(Material for this exercise)
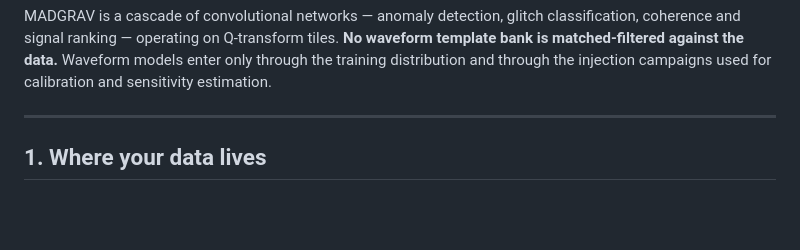
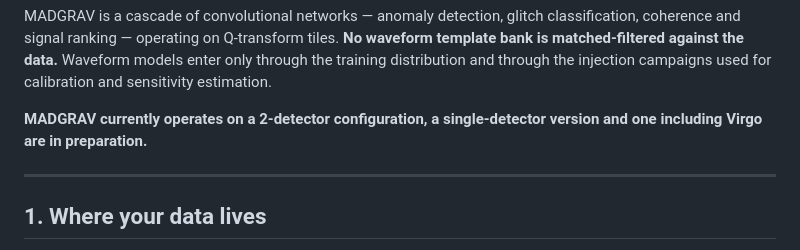
Before and after one commit to ginguglia/MADGRAV, a Markdown page: README.md, the part around the change. GitHub-like rendering; blank space fills up the shorter version.

```diff
--- a/README.md
+++ b/README.md
@@ -15,6 +15,8 @@ coherence and signal ranking — operating on
 Q-transform tiles. **No waveform template bank is
 matched-filtered against the data.** Waveform models enter only through the training distribution
 and through the injection campaigns used for calibration and sensitivity estimation.
+
+**MADGRAV currently operates on a 2-detector configuration, a single-detector version and one including Virgo are in preparation.**
 
 ---
 
```
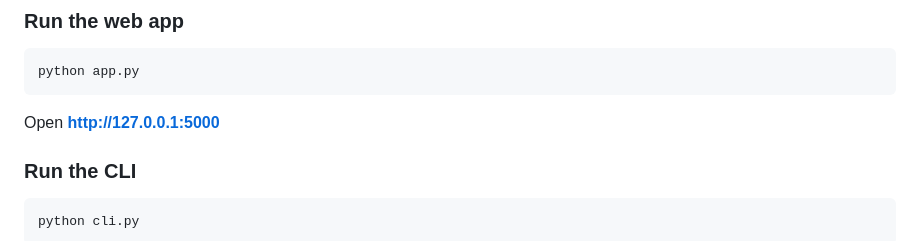
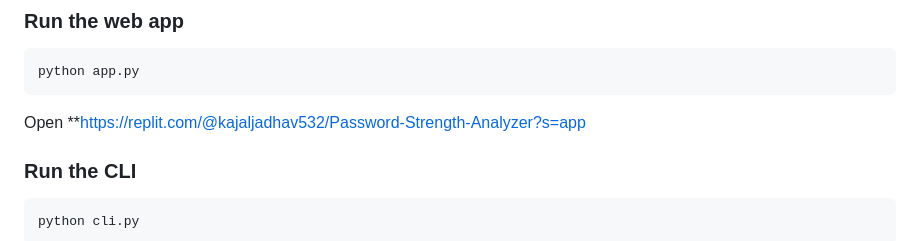
Before and after one commit to jayeshkadam785/Password-Strength-Analyzer, a Markdown page: README.md, the part around the change. Rendered like a GitHub page.

````diff
--- a/README.md
+++ b/README.md
@@ -51,7 +51,7 @@ pip install -r requirements.txt
 ```bash
 python app.py
 ```
-Open **http://127.0.0.1:5000**
+Open **https://replit.com/@kajaljadhav532/Password-Strength-Analyzer?s=app
 
 ### Run the CLI
 
````
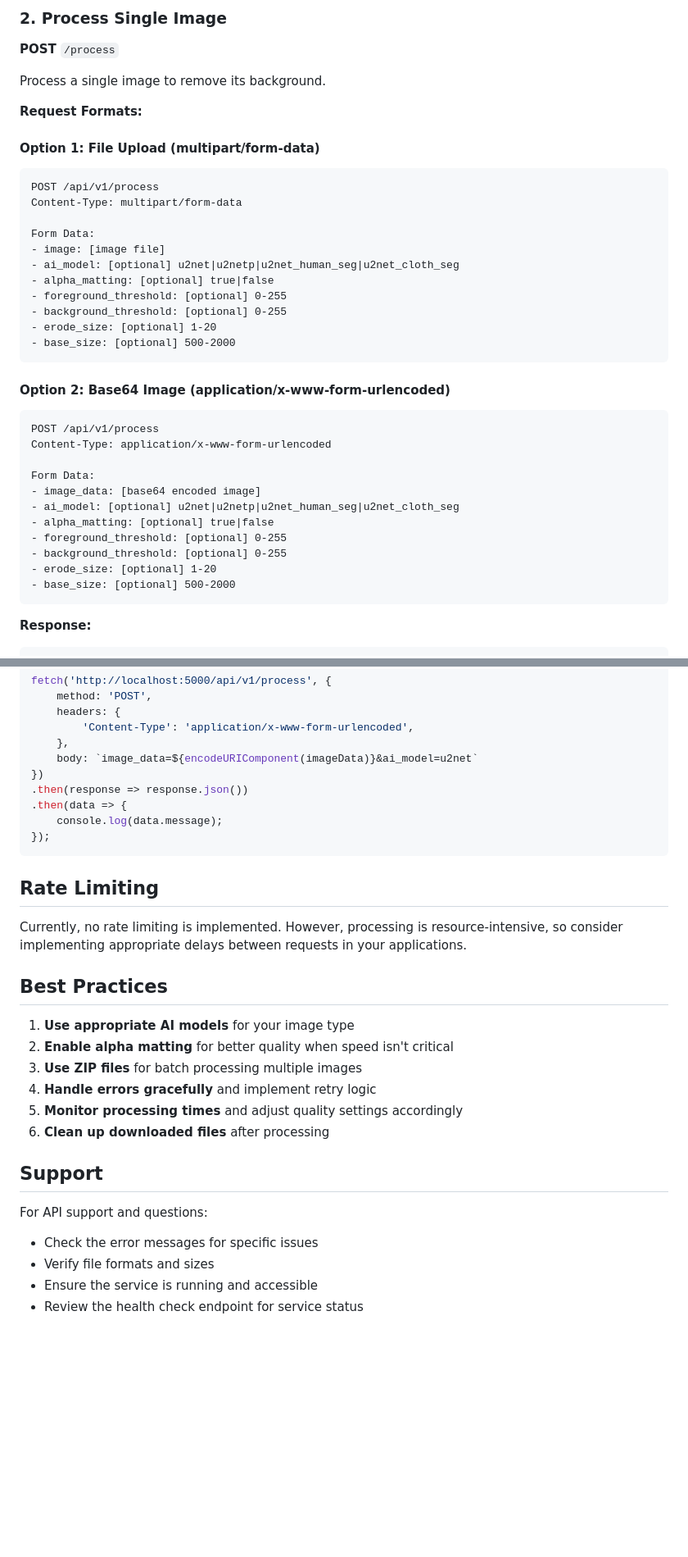
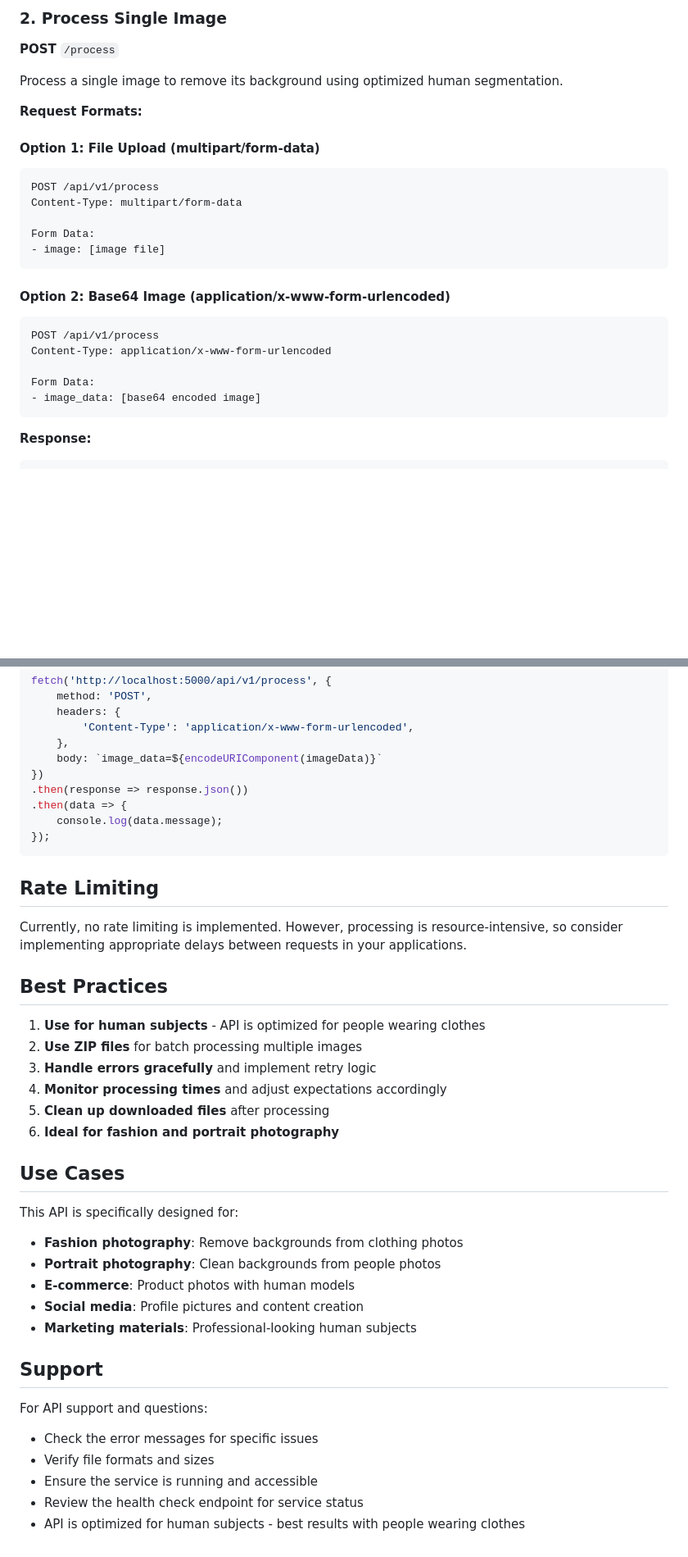
Before and after one commit to EslamTharwaat/remove_image_background, a Markdown page: API_DOCUMENTATION.md, 2 parts joined by grey strips. Shown at 82% size. Rendered like a GitHub page; blank space fills up the shorter version.

````diff
--- a/API_DOCUMENTATION.md
+++ b/API_DOCUMENTATION.md
@@ -31,7 +31,7 @@ Check if the API service is running.
 
 **POST** `/process`
 
-Process a single image to remove its background.
+Process a single image to remove its background using optimized human segmentation.
 
 **Request Formats:**
 
@@ -42,12 +42,6 @@ Content-Type: multipart/form-data
 
 Form Data:
 - image: [image file]
-- ai_model: [optional] u2net|u2netp|u2net_human_seg|u2net_cloth_seg
-- alpha_matting: [optional] true|false
-- foreground_threshold: [optional] 0-255
-- background_threshold: [optional] 0-255
-- erode_size: [optional] 1-20
-- base_size: [optional] 500-2000
 ```
 
 #### Option 2: Base64 Image (application/x-www-form-urlencoded)
@@ -57,12 +51,6 @@ Content-Type: application/x-www-form-urlencoded
 
 Form Data:
 - image_data: [base64 encoded image]
-- ai_model: [optional] u2net|u2netp|u2net_human_seg|u2net_cloth_seg
-- alpha_matting: [optional] true|false
-- foreground_threshold: [optional] 0-255
-- background_threshold: [optional] 0-255
-- erode_size: [optional] 1-20
-- base_size: [optional] 500-2000
 ```
 
 **Response:**
@@ -321,7 +302,7 @@ fetch('http://localhost:5000/api/v1/process', {
     headers: {
         'Content-Type': 'application/x-www-form-urlencoded',
     },
-    body: `image_data=${encodeURIComponent(imageData)}&ai_model=u2net`
+    body: `image_data=${encodeURIComponent(imageData)}`
 })
 .then(response => response.json())
 .then(data => {
@@ -335,12 +316,21 @@ Currently, no rate limiting is implemented. However, processing is resource-inte
 
 ## Best Practices
 
-1. **Use appropriate AI models** for your image type
-2. **Enable alpha matting** for better quality when speed isn't critical
-3. **Use ZIP files** for batch processing multiple images
-4. **Handle errors gracefully** and implement retry logic
-5. **Monitor processing times** and adjust quality settings accordingly
-6. **Clean up downloaded files** after processing
+1. **Use for human subjects** - API is optimized for people wearing clothes
+2. **Use ZIP files** for batch processing multiple images
+3. **Handle errors gracefully** and implement retry logic
+4. **Monitor processing times** and adjust expectations accordingly
+5. **Clean up downloaded files** after processing
+6. **Ideal for fashion and portrait photography**
+
+## Use Cases
+
+This API is specifically designed for:
+- **Fashion photography**: Remove backgrounds from clothing photos
+- **Portrait photography**: Clean backgrounds from people photos
+- **E-commerce**: Product photos with human models
+- **Social media**: Profile pictures and content creation
+- **Marketing materials**: Professional-looking human subjects
 
 ## Support
 
@@ -349,3 +339,4 @@ For API support and questions:
 - Verify file formats and sizes
 - Ensure the service is running and accessible
 - Review the health check endpoint for service status
+- API is optimized for human subjects - best results with people wearing clothes
````
Also changed, not shown: other parts of API_DOCUMENTATION.md (+59 -66 lines).
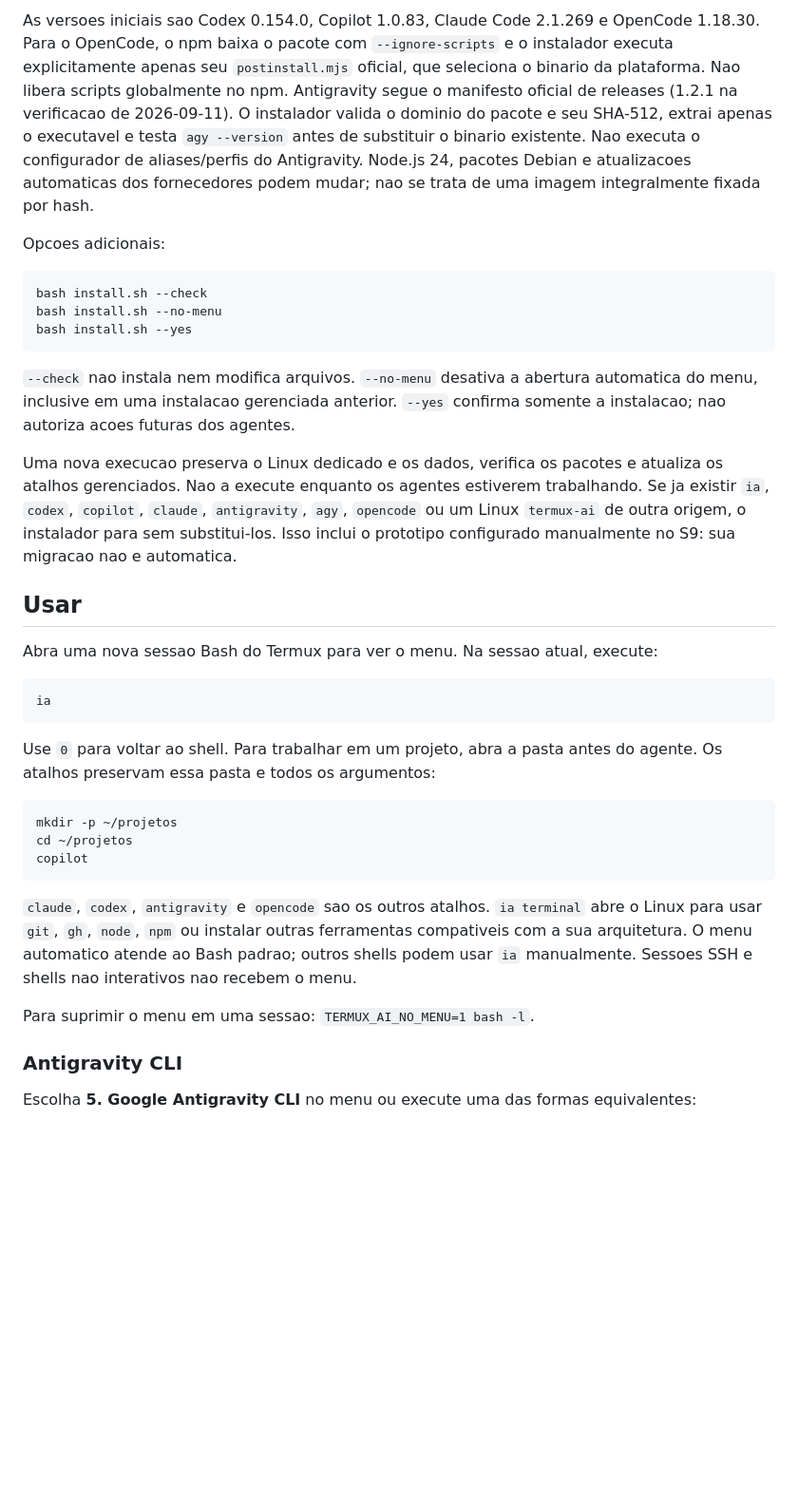
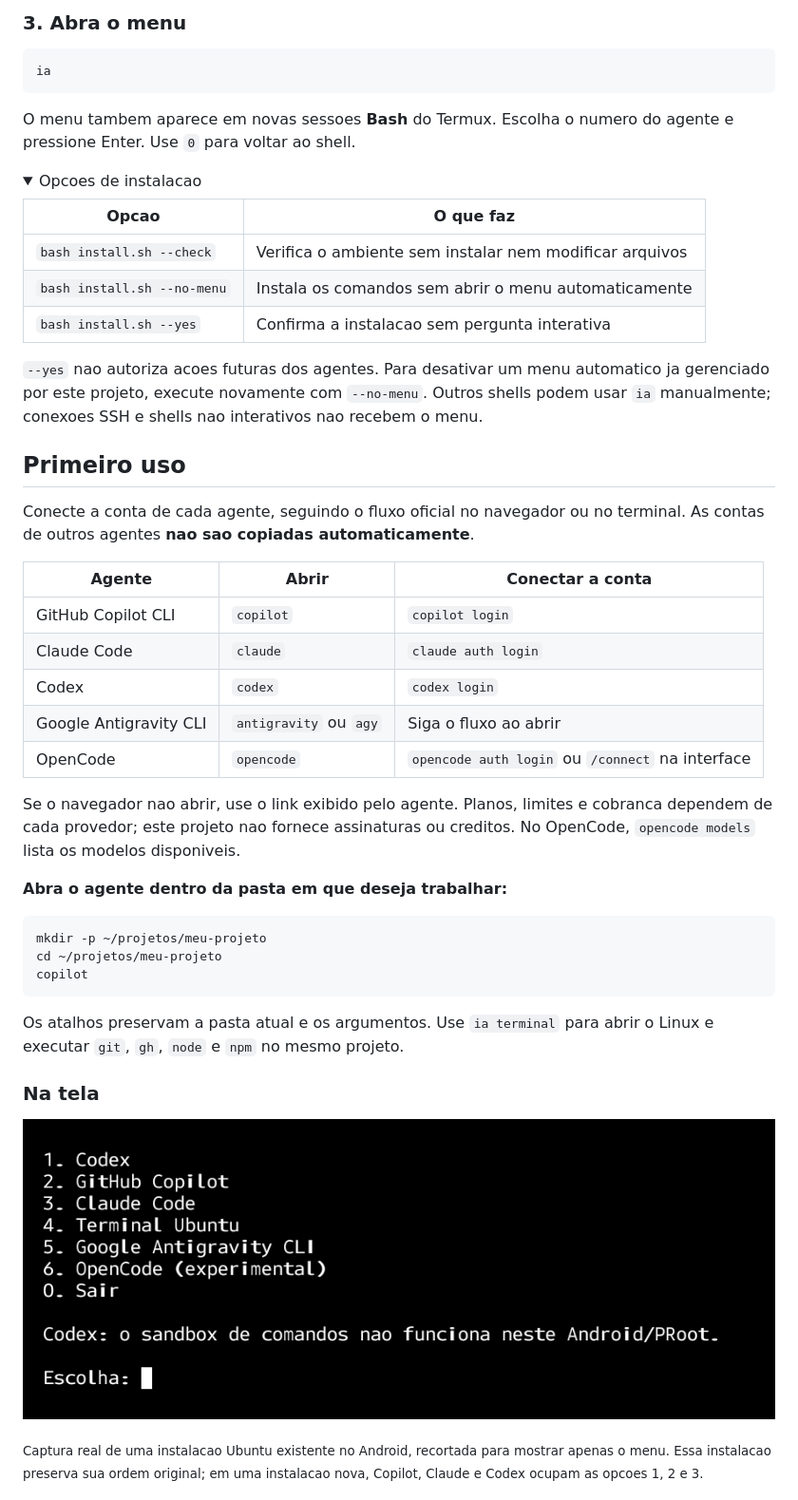
Before and after one commit to micheljatuba/AI-Termux-Android, a Markdown page: README.md, the part around the change printed below. Shown: that part at 95% size. Drawn GitHub-style; pictures changed too: docs/images/termux-menu-android.png (added); folded sections open; blank space fills up the shorter version.

Commit message:
docs: focus Android guide on installation and usage

````diff
--- a/README.md
+++ b/README.md
@@ -70,58 +62,62 @@ Os agentes rodam como o usuario Linux `node`, sem root real no Android.
 
-As versoes iniciais sao Codex 0.154.0, Copilot 1.0.83, Claude Code 2.1.269
-e OpenCode 1.18.30. Para o OpenCode, o npm baixa o pacote com `--ignore-scripts`
-e o instalador executa explicitamente apenas seu `postinstall.mjs` oficial,
-que seleciona o binario da plataforma. Nao libera scripts globalmente no npm.
-Antigravity segue o manifesto oficial de releases (1.2.1 na verificacao de
-2026-09-11). O instalador valida o dominio do pacote e seu SHA-512, extrai apenas
-o executavel e testa `agy --version` antes de substituir o binario existente.
-Nao executa o configurador de aliases/perfis do Antigravity.
-Node.js 24, pacotes Debian e atualizacoes automaticas dos fornecedores podem
-mudar; nao se trata de uma imagem integralmente fixada por hash.
-
-Opcoes adicionais:
-
-```sh
-bash install.sh --check
-bash install.sh --no-menu
-bash install.sh --yes
-```
-
-`--check` nao instala nem modifica arquivos. `--no-menu` desativa a abertura
-automatica do menu, inclusive em uma instalacao gerenciada anterior. `--yes`
-confirma somente a instalacao; nao autoriza acoes futuras dos agentes.
-
-Uma nova execucao preserva o Linux dedicado e os dados, verifica os pacotes e
-atualiza os atalhos gerenciados. Nao a execute enquanto os agentes estiverem
-trabalhando. Se ja existir `ia`, `codex`, `copilot`, `claude`, `antigravity`, `agy`,
-`opencode` ou um Linux `termux-ai` de outra origem, o instalador para sem substitui-los. Isso inclui
-o prototipo configurado manualmente no S9: sua migracao nao e automatica.
-
-## Usar
-
-Abra uma nova sessao Bash do Termux para ver o menu. Na sessao atual, execute:
+### 3. Abra o menu
 
 ```sh
 ia
 ```
 
-Use `0` para voltar ao shell. Para trabalhar em um projeto, abra a pasta antes
-do agente. Os atalhos preservam essa pasta e todos os argumentos:
+O menu tambem aparece em novas sessoes **Bash** do Termux. Escolha o numero do
+agente e pressione Enter. Use `0` para voltar ao shell.
+
+<details>
+<summary>Opcoes de instalacao</summary>
+
+| Opcao | O que faz |
+| --- | --- |
+| `bash install.sh --check` | Verifica o ambiente sem instalar nem modificar arquivos |
+| `bash install.sh --no-menu` | Instala os comandos sem abrir o menu automaticamente |
+| `bash install.sh --yes` | Confirma a instalacao sem pergunta interativa |
+
+`--yes` nao autoriza acoes futuras dos agentes. Para desativar um menu automatico
+ja gerenciado por este projeto, execute novamente com `--no-menu`.
+Outros shells podem usar `ia` manualmente; conexoes SSH e shells nao interativos
+nao recebem o menu.
+
+</details>
+
+## Primeiro uso
+
+Conecte a conta de cada agente, seguindo o fluxo oficial no navegador ou no
+terminal. As contas de outros agentes **nao sao copiadas automaticamente**.
+
+| Agente | Abrir | Conectar a conta |
+| --- | --- | --- |
+| GitHub Copilot CLI | `copilot` | `copilot login` |
+| Claude Code | `claude` | `claude auth login` |
+| Codex | `codex` | `codex login` |
+| Google Antigravity CLI | `antigravity` ou `agy` | Siga o fluxo ao abrir |
+| OpenCode | `opencode` | `opencode auth login` ou `/connect` na interface |
+
+Se o navegador nao abrir, use o link exibido pelo agente. Planos, limites e
+cobranca dependem de cada provedor; este projeto nao fornece assinaturas ou
+creditos. No OpenCode, `opencode models` lista os modelos disponiveis.
+
+**Abra o agente dentro da pasta em que deseja trabalhar:**
 
 ```sh
-mkdir -p ~/projetos
-cd ~/projetos
+mkdir -p ~/projetos/meu-projeto
+cd ~/projetos/meu-projeto
 copilot
 ```
 
-`claude`, `codex`, `antigravity` e `opencode` sao os outros atalhos. `ia terminal` abre o Linux para usar
-`git`, `gh`, `node`, `npm` ou instalar outras ferramentas compativeis com a sua
-arquitetura. O menu automatico atende ao Bash padrao; outros shells podem usar
-`ia` manualmente. Sessoes SSH e shells nao interativos nao recebem o menu.
+Os atalhos preservam a pasta atual e os argumentos. Use `ia terminal` para abrir
+o Linux e executar `git`, `gh`, `node` e `npm` no mesmo projeto.
 
-Para suprimir o menu em uma sessao: `TERMUX_AI_NO_MENU=1 bash -l`.
+### Na tela
 
-### Antigravity CLI
+![Menu real do Termux no Android com os cinco agentes e o terminal Ubuntu](docs/images/termux-menu-android.png)
 
-Escolha **5. Google Antigravity CLI** no menu ou execute uma das formas equivalentes:
+<sub>Captura real de uma instalacao Ubuntu existente no Android, recortada para
+mostrar apenas o menu. Essa instalacao preserva sua ordem original; em uma
+instalacao nova, Copilot, Claude e Codex ocupam as opcoes 1, 2 e 3.</sub>
 
````
Also changed, not shown: other parts of README.md (+165 -191 lines), 2 other files.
(End Material for this exercise)
- **What this task involves**
Show the lines of the entries that include the string "atalhos", copying each in full.

- **Task answer**
-atualiza os atalhos gerenciados. Nao a execute enquanto os agentes estiverem
-do agente. Os atalhos preservam essa pasta e todos os argumentos:
-`claude`, `codex`, `antigravity` e `opencode` sao os outros atalhos. `ia terminal` abre o Linux para usar
+Os atalhos preservam a pasta atual e os argumentos. Use `ia terminal` para abrir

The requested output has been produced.